*Exercise details*. Set down all the entries again, word for word.

|---|

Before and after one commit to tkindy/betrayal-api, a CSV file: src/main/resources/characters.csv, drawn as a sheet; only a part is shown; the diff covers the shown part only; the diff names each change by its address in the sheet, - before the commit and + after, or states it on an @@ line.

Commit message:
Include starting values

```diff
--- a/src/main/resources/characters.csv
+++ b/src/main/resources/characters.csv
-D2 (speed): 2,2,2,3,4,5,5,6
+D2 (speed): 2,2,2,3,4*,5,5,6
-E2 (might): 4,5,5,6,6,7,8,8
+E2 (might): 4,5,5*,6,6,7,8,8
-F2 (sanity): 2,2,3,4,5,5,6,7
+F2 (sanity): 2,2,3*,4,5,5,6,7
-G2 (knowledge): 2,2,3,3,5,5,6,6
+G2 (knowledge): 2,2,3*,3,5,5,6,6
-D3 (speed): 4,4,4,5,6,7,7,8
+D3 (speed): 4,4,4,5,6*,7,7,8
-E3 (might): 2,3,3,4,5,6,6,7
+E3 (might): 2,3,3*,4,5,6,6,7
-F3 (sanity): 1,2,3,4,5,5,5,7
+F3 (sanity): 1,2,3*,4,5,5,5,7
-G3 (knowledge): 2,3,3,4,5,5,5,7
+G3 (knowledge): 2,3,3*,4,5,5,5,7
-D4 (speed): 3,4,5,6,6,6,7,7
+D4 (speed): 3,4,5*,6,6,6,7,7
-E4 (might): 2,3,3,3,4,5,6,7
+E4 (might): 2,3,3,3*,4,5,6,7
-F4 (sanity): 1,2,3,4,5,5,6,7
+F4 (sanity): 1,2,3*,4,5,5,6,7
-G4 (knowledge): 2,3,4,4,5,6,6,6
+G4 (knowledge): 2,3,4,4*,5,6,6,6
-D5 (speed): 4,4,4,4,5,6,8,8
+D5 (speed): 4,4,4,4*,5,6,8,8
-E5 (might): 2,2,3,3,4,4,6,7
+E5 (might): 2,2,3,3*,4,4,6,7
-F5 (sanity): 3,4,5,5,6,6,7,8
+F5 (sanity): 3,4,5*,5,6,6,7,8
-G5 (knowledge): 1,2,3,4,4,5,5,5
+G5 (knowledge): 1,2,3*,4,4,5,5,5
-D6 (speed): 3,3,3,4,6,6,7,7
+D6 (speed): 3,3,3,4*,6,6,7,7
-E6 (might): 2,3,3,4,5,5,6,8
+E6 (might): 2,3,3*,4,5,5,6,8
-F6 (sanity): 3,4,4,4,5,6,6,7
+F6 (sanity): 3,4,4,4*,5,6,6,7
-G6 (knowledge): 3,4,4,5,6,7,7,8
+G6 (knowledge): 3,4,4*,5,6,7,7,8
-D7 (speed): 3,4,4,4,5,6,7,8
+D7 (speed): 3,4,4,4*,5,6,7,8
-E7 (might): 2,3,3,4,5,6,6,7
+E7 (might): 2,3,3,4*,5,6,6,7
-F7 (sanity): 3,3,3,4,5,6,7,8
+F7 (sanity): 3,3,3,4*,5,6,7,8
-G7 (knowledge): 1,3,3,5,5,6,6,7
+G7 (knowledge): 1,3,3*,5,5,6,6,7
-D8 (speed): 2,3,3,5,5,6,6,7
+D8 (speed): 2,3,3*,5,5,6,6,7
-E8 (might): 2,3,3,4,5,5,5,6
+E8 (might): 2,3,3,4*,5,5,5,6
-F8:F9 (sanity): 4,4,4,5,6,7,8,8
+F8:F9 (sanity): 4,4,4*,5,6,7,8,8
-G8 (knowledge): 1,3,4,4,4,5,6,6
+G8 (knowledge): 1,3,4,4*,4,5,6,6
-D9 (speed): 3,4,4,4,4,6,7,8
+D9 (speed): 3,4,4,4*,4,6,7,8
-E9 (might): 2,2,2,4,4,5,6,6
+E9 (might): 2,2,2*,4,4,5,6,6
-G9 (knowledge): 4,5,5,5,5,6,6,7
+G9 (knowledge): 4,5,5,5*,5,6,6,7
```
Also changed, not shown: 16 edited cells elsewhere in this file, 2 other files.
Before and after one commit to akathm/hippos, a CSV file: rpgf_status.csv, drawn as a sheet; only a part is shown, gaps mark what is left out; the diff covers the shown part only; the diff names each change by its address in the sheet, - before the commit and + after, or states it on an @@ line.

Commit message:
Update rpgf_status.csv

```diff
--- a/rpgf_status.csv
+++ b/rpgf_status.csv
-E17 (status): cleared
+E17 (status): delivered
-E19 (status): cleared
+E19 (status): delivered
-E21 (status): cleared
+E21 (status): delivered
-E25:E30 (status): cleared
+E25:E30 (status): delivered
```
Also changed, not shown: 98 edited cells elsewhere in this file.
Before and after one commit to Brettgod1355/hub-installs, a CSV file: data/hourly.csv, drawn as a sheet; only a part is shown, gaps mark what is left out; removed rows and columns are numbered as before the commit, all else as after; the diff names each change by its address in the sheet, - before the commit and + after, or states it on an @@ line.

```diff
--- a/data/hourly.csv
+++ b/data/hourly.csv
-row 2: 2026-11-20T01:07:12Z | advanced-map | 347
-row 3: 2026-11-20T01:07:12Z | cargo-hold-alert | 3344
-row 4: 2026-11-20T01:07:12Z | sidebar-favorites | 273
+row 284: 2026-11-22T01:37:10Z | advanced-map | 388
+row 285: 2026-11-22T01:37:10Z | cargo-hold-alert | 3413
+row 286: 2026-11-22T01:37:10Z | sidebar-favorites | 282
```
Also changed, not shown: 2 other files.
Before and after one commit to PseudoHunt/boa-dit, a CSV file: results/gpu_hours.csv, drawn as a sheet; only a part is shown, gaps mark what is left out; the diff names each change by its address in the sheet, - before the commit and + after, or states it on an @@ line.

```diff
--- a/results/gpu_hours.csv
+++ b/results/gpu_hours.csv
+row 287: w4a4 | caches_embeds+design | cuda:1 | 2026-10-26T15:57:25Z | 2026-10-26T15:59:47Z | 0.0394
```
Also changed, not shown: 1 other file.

|---|

*Task response*.
Before and after one commit to tkindy/betrayal-api, a CSV file: src/main/resources/characters.csv, drawn as a sheet; only a part is shown; the diff covers the shown part only; the diff names each change by its address in the sheet, - before the commit and + after, or states it on an @@ line.

Commit message:
Include starting values

```diff
--- a/src/main/resources/characters.csv
+++ b/src/main/resources/characters.csv
-D2 (speed): 2,2,2,3,4,5,5,6
+D2 (speed): 2,2,2,3,4*,5,5,6
-E2 (might): 4,5,5,6,6,7,8,8
+E2 (might): 4,5,5*,6,6,7,8,8
-F2 (sanity): 2,2,3,4,5,5,6,7
+F2 (sanity): 2,2,3*,4,5,5,6,7
-G2 (knowledge): 2,2,3,3,5,5,6,6
+G2 (knowledge): 2,2,3*,3,5,5,6,6
-D3 (speed): 4,4,4,5,6,7,7,8
+D3 (speed): 4,4,4,5,6*,7,7,8
-E3 (might): 2,3,3,4,5,6,6,7
+E3 (might): 2,3,3*,4,5,6,6,7
-F3 (sanity): 1,2,3,4,5,5,5,7
+F3 (sanity): 1,2,3*,4,5,5,5,7
-G3 (knowledge): 2,3,3,4,5,5,5,7
+G3 (knowledge): 2,3,3*,4,5,5,5,7
-D4 (speed): 3,4,5,6,6,6,7,7
+D4 (speed): 3,4,5*,6,6,6,7,7
-E4 (might): 2,3,3,3,4,5,6,7
+E4 (might): 2,3,3,3*,4,5,6,7
-F4 (sanity): 1,2,3,4,5,5,6,7
+F4 (sanity): 1,2,3*,4,5,5,6,7
-G4 (knowledge): 2,3,4,4,5,6,6,6
+G4 (knowledge): 2,3,4,4*,5,6,6,6
-D5 (speed): 4,4,4,4,5,6,8,8
+D5 (speed): 4,4,4,4*,5,6,8,8
-E5 (might): 2,2,3,3,4,4,6,7
+E5 (might): 2,2,3,3*,4,4,6,7
-F5 (sanity): 3,4,5,5,6,6,7,8
+F5 (sanity): 3,4,5*,5,6,6,7,8
-G5 (knowledge): 1,2,3,4,4,5,5,5
+G5 (knowledge): 1,2,3*,4,4,5,5,5
-D6 (speed): 3,3,3,4,6,6,7,7
+D6 (speed): 3,3,3,4*,6,6,7,7
-E6 (might): 2,3,3,4,5,5,6,8
+E6 (might): 2,3,3*,4,5,5,6,8
-F6 (sanity): 3,4,4,4,5,6,6,7
+F6 (sanity): 3,4,4,4*,5,6,6,7
-G6 (knowledge): 3,4,4,5,6,7,7,8
+G6 (knowledge): 3,4,4*,5,6,7,7,8
-D7 (speed): 3,4,4,4,5,6,7,8
+D7 (speed): 3,4,4,4*,5,6,7,8
-E7 (might): 2,3,3,4,5,6,6,7
+E7 (might): 2,3,3,4*,5,6,6,7
-F7 (sanity): 3,3,3,4,5,6,7,8
+F7 (sanity): 3,3,3,4*,5,6,7,8
-G7 (knowledge): 1,3,3,5,5,6,6,7
+G7 (knowledge): 1,3,3*,5,5,6,6,7
-D8 (speed): 2,3,3,5,5,6,6,7
+D8 (speed): 2,3,3*,5,5,6,6,7
-E8 (might): 2,3,3,4,5,5,5,6
+E8 (might): 2,3,3,4*,5,5,5,6
-F8:F9 (sanity): 4,4,4,5,6,7,8,8
+F8:F9 (sanity): 4,4,4*,5,6,7,8,8
-G8 (knowledge): 1,3,4,4,4,5,6,6
+G8 (knowledge): 1,3,4,4*,4,5,6,6
-D9 (speed): 3,4,4,4,4,6,7,8
+D9 (speed): 3,4,4,4*,4,6,7,8
-E9 (might): 2,2,2,4,4,5,6,6
+E9 (might): 2,2,2*,4,4,5,6,6
-G9 (knowledge): 4,5,5,5,5,6,6,7
+G9 (knowledge): 4,5,5,5*,5,6,6,7
```
Also changed, not shown: 16 edited cells elsewhere in this file, 2 other files.
Before and after one commit to akathm/hippos, a CSV file: rpgf_status.csv, drawn as a sheet; only a part is shown, gaps mark what is left out; the diff covers the shown part only; the diff names each change by its address in the sheet, - before the commit and + after, or states it on an @@ line.

Commit message:
Update rpgf_status.csv

```diff
--- a/rpgf_status.csv
+++ b/rpgf_status.csv
-E17 (status): cleared
+E17 (status): delivered
-E19 (status): cleared
+E19 (status): delivered
-E21 (status): cleared
+E21 (status): delivered
-E25:E30 (status): cleared
+E25:E30 (status): delivered
```
Also changed, not shown: 98 edited cells elsewhere in this file.
Before and after one commit to Brettgod1355/hub-installs, a CSV file: data/hourly.csv, drawn as a sheet; only a part is shown, gaps mark what is left out; removed rows and columns are numbered as before the commit, all else as after; the diff names each change by its address in the sheet, - before the commit and + after, or states it on an @@ line.

```diff
--- a/data/hourly.csv
+++ b/data/hourly.csv
-row 2: 2026-11-20T01:07:12Z | advanced-map | 347
-row 3: 2026-11-20T01:07:12Z | cargo-hold-alert | 3344
-row 4: 2026-11-20T01:07:12Z | sidebar-favorites | 273
+row 284: 2026-11-22T01:37:10Z | advanced-map | 388
+row 285: 2026-11-22T01:37:10Z | cargo-hold-alert | 3413
+row 286: 2026-11-22T01:37:10Z | sidebar-favorites | 282
```
Also changed, not shown: 2 other files.
Before and after one commit to PseudoHunt/boa-dit, a CSV file: results/gpu_hours.csv, drawn as a sheet; only a part is shown, gaps mark what is left out; the diff names each change by its address in the sheet, - before the commit and + after, or states it on an @@ line.

```diff
--- a/results/gpu_hours.csv
+++ b/results/gpu_hours.csv
+row 287: w4a4 | caches_embeds+design | cuda:1 | 2026-10-26T15:57:25Z | 2026-10-26T15:59:47Z | 0.0394
```
Also changed, not shown: 1 other file.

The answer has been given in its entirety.